Detected change data:

+ + + + + + +

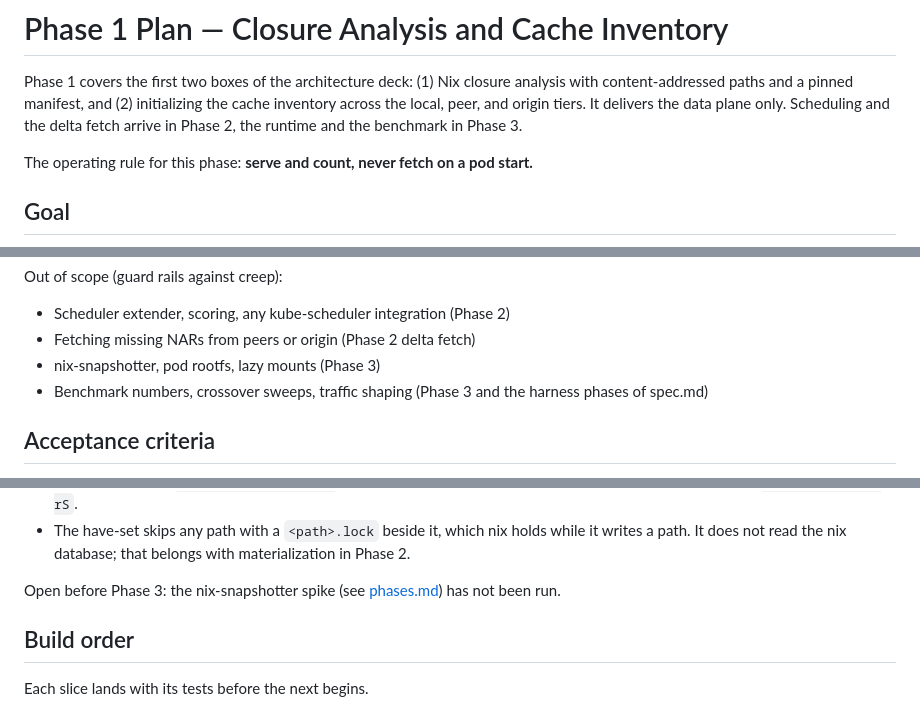
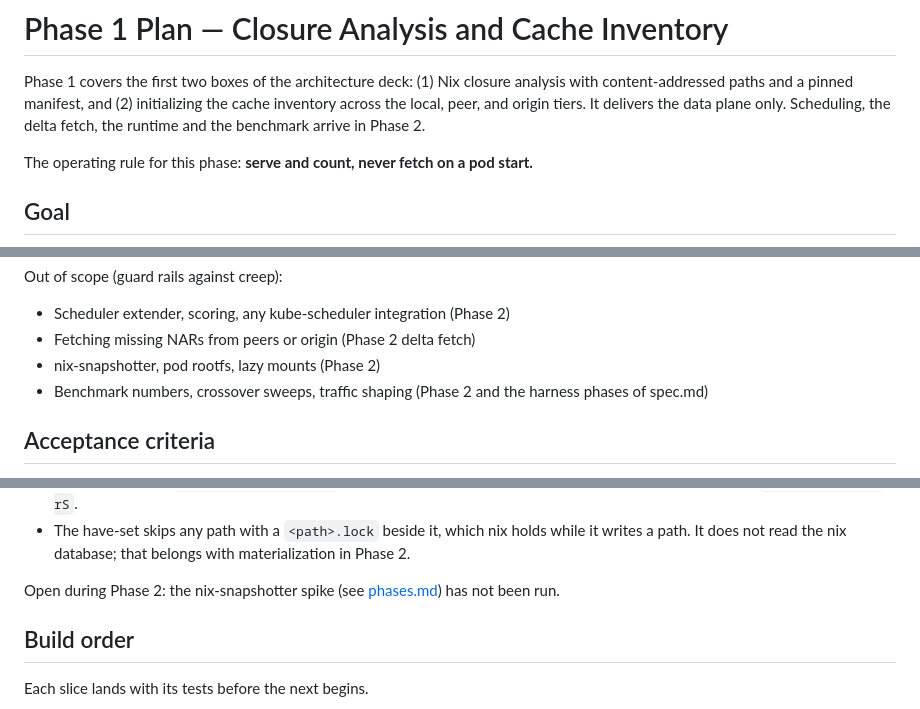
Before and after one commit to daschinmoy21/k3sNix, a Markdown page: docs/phase1.md, 3 parts joined by grey strips. Rendered like a GitHub page.

```diff
--- a/docs/phase1.md
+++ b/docs/phase1.md
@@ -3,8 +3,8 @@
 Phase 1 covers the first two boxes of the architecture deck: (1) Nix closure
 analysis with content-addressed paths and a pinned manifest, and (2) initializing
 the cache inventory across the local, peer, and origin tiers. It delivers the
-data plane only. Scheduling and the delta fetch arrive in Phase 2, the runtime
-and the benchmark in Phase 3.
+data plane only. Scheduling, the delta fetch, the runtime
+and the benchmark arrive in Phase 2.
 
 The operating rule for this phase: **serve and count, never fetch on a pod
 start.**
@@ -32,8 +32,8 @@ Out of scope (guard rails against creep):
 
 - Scheduler extender, scoring, any kube-scheduler integration (Phase 2)
 - Fetching missing NARs from peers or origin (Phase 2 delta fetch)
-- nix-snapshotter, pod rootfs, lazy mounts (Phase 3)
-- Benchmark numbers, crossover sweeps, traffic shaping (Phase 3 and the
+- nix-snapshotter, pod rootfs, lazy mounts (Phase 2)
+- Benchmark numbers, crossover sweeps, traffic shaping (Phase 2 and the
   harness phases of spec.md)
 
 ## Acceptance criteria
@@ -128,7 +128,7 @@ Deviations from the plan, kept deliberately:
   holds while it writes a path. It does not read the nix database; that
   belongs with materialization in Phase 2.
 
-Open before Phase 3: the nix-snapshotter spike (see
+Open during Phase 2: the nix-snapshotter spike (see
 [phases.md](./phases.md)) has not been run.
 
 ## Build order
```
Also changed, not shown: other parts of docs/phase1.md (+2 -2 lines), docs/evaluation.md (+1 -1 lines), docs/phases.md (+17 -20 lines).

+ + + + + + +

▸ Exercise brief
The data above must be written out again without alteration, and the pictures in them must be excluded.

▸ Reply
Before and after one commit to daschinmoy21/k3sNix, a Markdown page: docs/phase1.md, 3 parts joined by grey strips. Rendered like a GitHub page.

```diff
--- a/docs/phase1.md
+++ b/docs/phase1.md
@@ -3,8 +3,8 @@
 Phase 1 covers the first two boxes of the architecture deck: (1) Nix closure
 analysis with content-addressed paths and a pinned manifest, and (2) initializing
 the cache inventory across the local, peer, and origin tiers. It delivers the
-data plane only. Scheduling and the delta fetch arrive in Phase 2, the runtime
-and the benchmark in Phase 3.
+data plane only. Scheduling, the delta fetch, the runtime
+and the benchmark arrive in Phase 2.
 
 The operating rule for this phase: **serve and count, never fetch on a pod
 start.**
@@ -32,8 +32,8 @@ Out of scope (guard rails against creep):
 
 - Scheduler extender, scoring, any kube-scheduler integration (Phase 2)
 - Fetching missing NARs from peers or origin (Phase 2 delta fetch)
-- nix-snapshotter, pod rootfs, lazy mounts (Phase 3)
-- Benchmark numbers, crossover sweeps, traffic shaping (Phase 3 and the
+- nix-snapshotter, pod rootfs, lazy mounts (Phase 2)
+- Benchmark numbers, crossover sweeps, traffic shaping (Phase 2 and the
   harness phases of spec.md)
 
 ## Acceptance criteria
@@ -128,7 +128,7 @@ Deviations from the plan, kept deliberately:
   holds while it writes a path. It does not read the nix database; that
   belongs with materialization in Phase 2.
 
-Open before Phase 3: the nix-snapshotter spike (see
+Open during Phase 2: the nix-snapshotter spike (see
 [phases.md](./phases.md)) has not been run.
 
 ## Build order
```
Also changed, not shown: other parts of docs/phase1.md (+2 -2 lines), docs/evaluation.md (+1 -1 lines), docs/phases.md (+17 -20 lines).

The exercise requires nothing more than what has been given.